More often than not, a life in captivity is associated with longevity. Not so for elephants.
A new study has found that wild elephants outlive their captive counterparts — dramatically so.
Researchers found that the life span for wild African elephants in Kenya's Amboseli National Park is about 56 years. However for elephants kept in European zoos it was just 17 years.
As for the more endangered Asian elephants, wild elephants In Myanmar (formerly Burma) live about 42 years compared with Asian elephants in European zoos who live only 20 years.
According to the researcher, Georgia Mason of the University of Guelph in Canada, there are about 1,200 elephants in zoos. Half live in European zoos. The research involved primarily female elephants because they make up 80 percent of the zoo population.
Asked why captive elephants don't live as long, she noted that zoos usually lack large grazing areas and the elephants are often either alone or with only one or two other elephants that are unrelated. This marks a significant difference compared with elephant lifestyles in the wild where they roam large grassy areas and live in groups of 8-12 relatives.

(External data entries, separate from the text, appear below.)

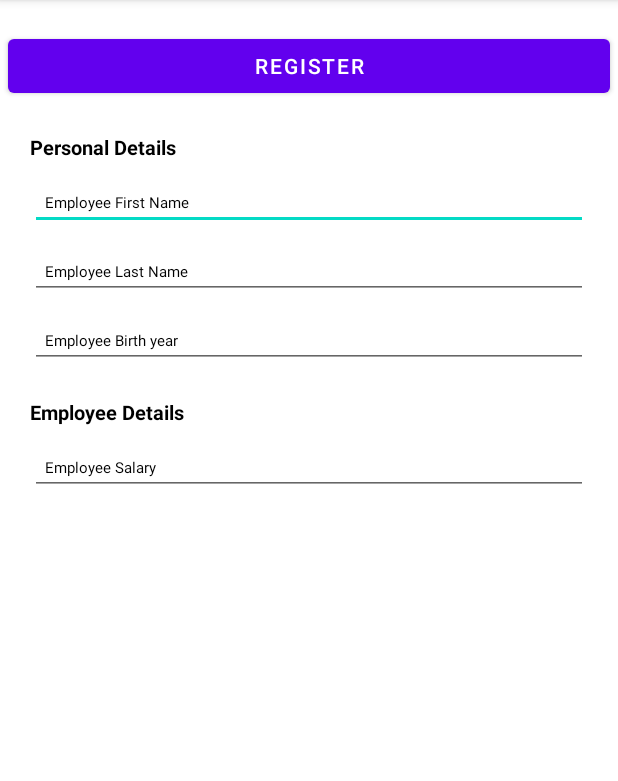
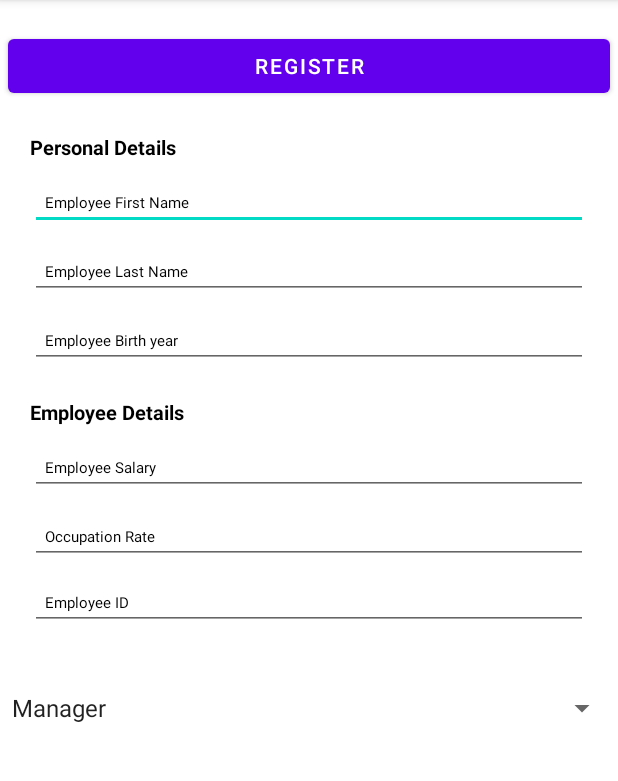
Before and after one commit to Sonia364/The_Achievers_Final_Project_MAD3125, an Android app: the RegistrationActivity screen opened directly, with no data from a screen before it, on a phone screen of 412 x 824 dp, the part 84-865 px from its top. Run offline under Robolectric (Android 15) with nearby library versions, the phone set to English and light mode, and no system bars.

Commit message:
Added spinner in the UI of Registration Activity.

```diff
--- a/app/src/main/java/com/sonia/the_achievers_final_project_mad3125/RegistrationActivity.java
+++ b/app/src/main/java/com/sonia/the_achievers_final_project_mad3125/RegistrationActivity.java
@@ -3,12 +3,21 @@ package com.sonia.the_achievers_final_project_mad3125;
 import androidx.appcompat.app.AppCompatActivity;
 
 import android.os.Bundle;
+import android.widget.ArrayAdapter;
+import android.widget.Spinner;
 
 public class RegistrationActivity extends AppCompatActivity {
-
+    Spinner spinner;
     @Override
     protected void onCreate(Bundle savedInstanceState) {
         super.onCreate(savedInstanceState);
         setContentView(R.layout.activity_registration);
+        spinner = findViewById(R.id.emp_type);
+
+        Spinner spinner = (Spinner) findViewById(R.id.emp_type);
+        ArrayAdapter<CharSequence> adapter = ArrayAdapter.createFromResource(this,
+                R.array.type, android.R.layout.simple_spinner_item);
+        adapter.setDropDownViewResource(android.R.layout.simple_spinner_dropdown_item);
+        spinner.setAdapter(adapter);
     }
 }
--- a/app/src/main/res/layout/activity_registration.xml
+++ b/app/src/main/res/layout/activity_registration.xml
@@ -142,11 +142,60 @@
                 app:layout_constraintStart_toStartOf="parent"
                 app:layout_constraintTop_toBottomOf="@+id/employee_details" />
 
+            <EditText
+                android:id="@+id/emp_occupation"
+                android:layout_width="0dp"
+                android:layout_height="wrap_content"
+                android:layout_marginHorizontal="20dp"
+                android:layout_marginTop="10dp"
+                android:drawablePadding="11dp"
+                android:hint="Occupation Rate"
+                android:includeFontPadding="false"
+                android:inputType="textEmailAddress"
+                android:paddingVertical="12dp"
+                android:paddingLeft="10dp"
+                android:singleLine="true"
+                android:textColor="@color/black"
+                android:textColorHint="@color/black"
+                android:textSize="10dp"
+                app:layout_constraintEnd_toEndOf="parent"
+                app:layout_constraintHorizontal_bias="0.509"
+                app:layout_constraintStart_toStartOf="parent"
+                app:layout_constraintTop_toBottomOf="@+id/emp_salary" />
+
+            <EditText
+                android:id="@+id/emp_Id"
+                android:layout_width="0dp"
+                android:layout_height="wrap_content"
+                android:layout_marginHorizontal="20dp"
+                android:layout_marginTop="8dp"
+                android:drawablePadding="11dp"
+                android:hint="Employee ID"
+                android:includeFontPadding="false"
+                android:inputType="textEmailAddress"
+                android:paddingVertical="12dp"
+                android:paddingLeft="10dp"
+                android:singleLine="true"
+                android:textColor="@color/black"
+                android:textColorHint="@color/black"
+                android:textSize="10dp"
+                app:layout_constraintEnd_toEndOf="parent"
+                app:layout_constraintStart_toStartOf="parent"
+                app:layout_constraintTop_toBottomOf="@+id/emp_occupation" />
+
+            <Spinner
+                android:id="@+id/emp_type"
+                android:layout_width="match_parent"
+                android:layout_height="wrap_content"
+
+                android:layout_marginTop="40dp"
+                app:layout_constraintTop_toBottomOf="@+id/emp_Id" />
 
             <Button
                 android:id="@+id/btnLogin"
                 android:layout_width="match_parent"
                 android:layout_height="match_parent"
+                android:layout_marginTop="30dp"
                 android:layout_margin="5dp"
                 android:paddingHorizontal="10dp"
                 android:text="Register"
--- a/app/src/main/res/values/strings.xml
+++ b/app/src/main/res/values/strings.xml
@@ -1,3 +1,11 @@
 <resources>
     <string name="app_name">The_Achievers_Final_Project_MAD3125</string>
+
+    <string-array name="type">
+
+        <item>Manager</item>
+        <item>Programmer</item>
+        <item>Tester</item>
+
+    </string-array>
 </resources>
```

In addition to the shorter lifespan in captivity, zoo elephants also have a 2-3 times higher infant mortality rate. Mason isn't sure why.

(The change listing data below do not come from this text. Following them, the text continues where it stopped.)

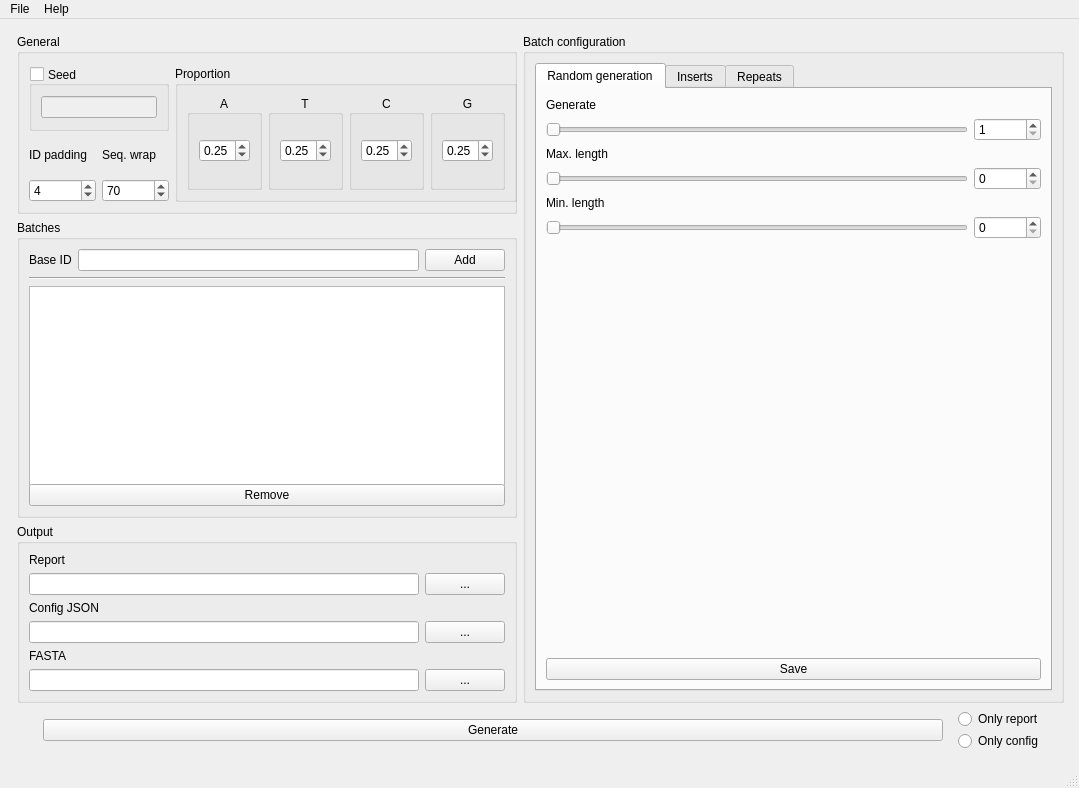
Qt form GUI/app.ui (Dannyzimmer/SeqModeller) before a commit.
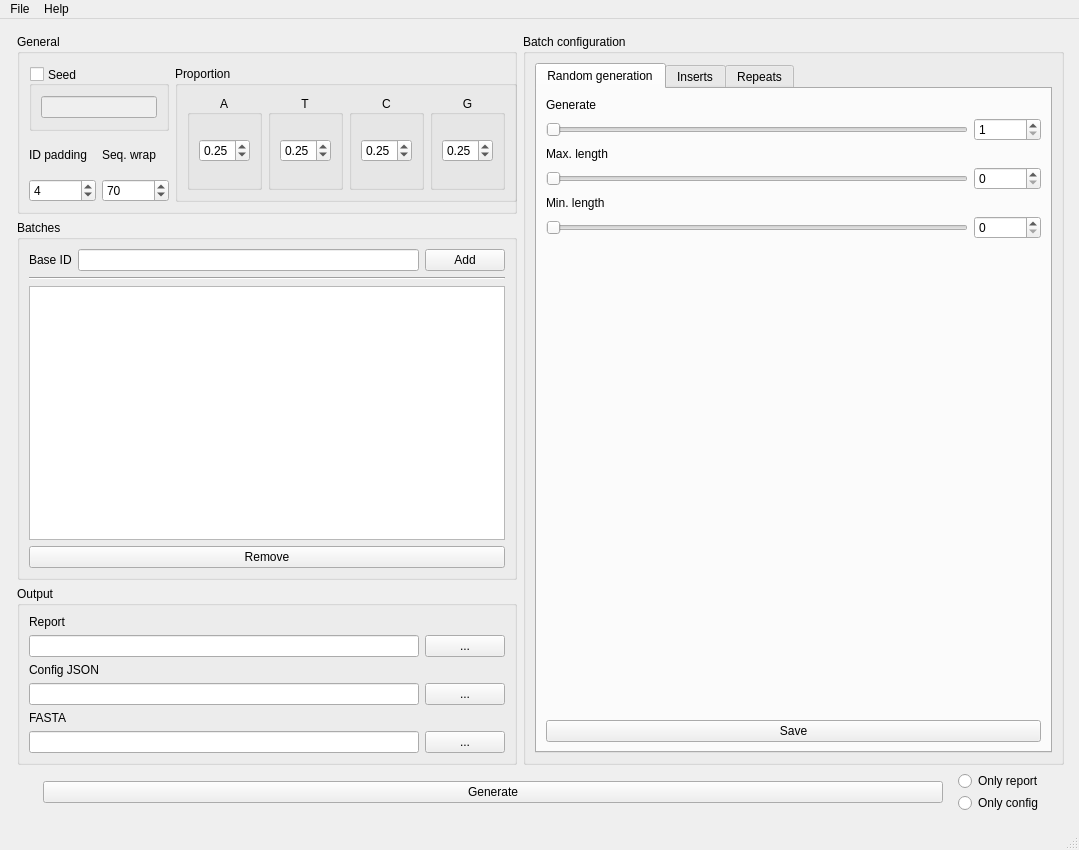
The same form after that commit. Icons and pictures are not drawn.

Commit message: Add UI imports module, update app.ui properties, and include resources for icons and screenshots

```diff
--- a/GUI/app.ui
+++ b/GUI/app.ui
@@ -7,19 +7,19 @@
     <x>0</x>
     <y>0</y>
     <width>1079</width>
-    <height>788</height>
+    <height>850</height>
    </rect>
   </property>
   <property name="minimumSize">
    <size>
     <width>1079</width>
-    <height>700</height>
+    <height>850</height>
    </size>
   </property>
   <property name="maximumSize">
    <size>
-    <width>1079</width>
-    <height>851</height>
+    <width>16777215</width>
+    <height>950</height>
    </size>
   </property>
   <property name="windowTitle">
```
Left out of the diff: 54 changed lines with no effect on the pictures. The commit also changes 4 other files.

I have to admit that although I love going to zoos to see the monkeys and apes, who often have good enough habitats that I don't leave with a sick taste in my mouth, I have a totally different experience viewing some other animals. The big cats, bears and elephants are among the worst kept critters in zoos in my observation. Their habitats never seem to be adequate for maintaining their mental health, let alone their physical health. I think it's just their greater need to roam that is responsible. Perhaps primates can much more easily adapt to a more sedentary life.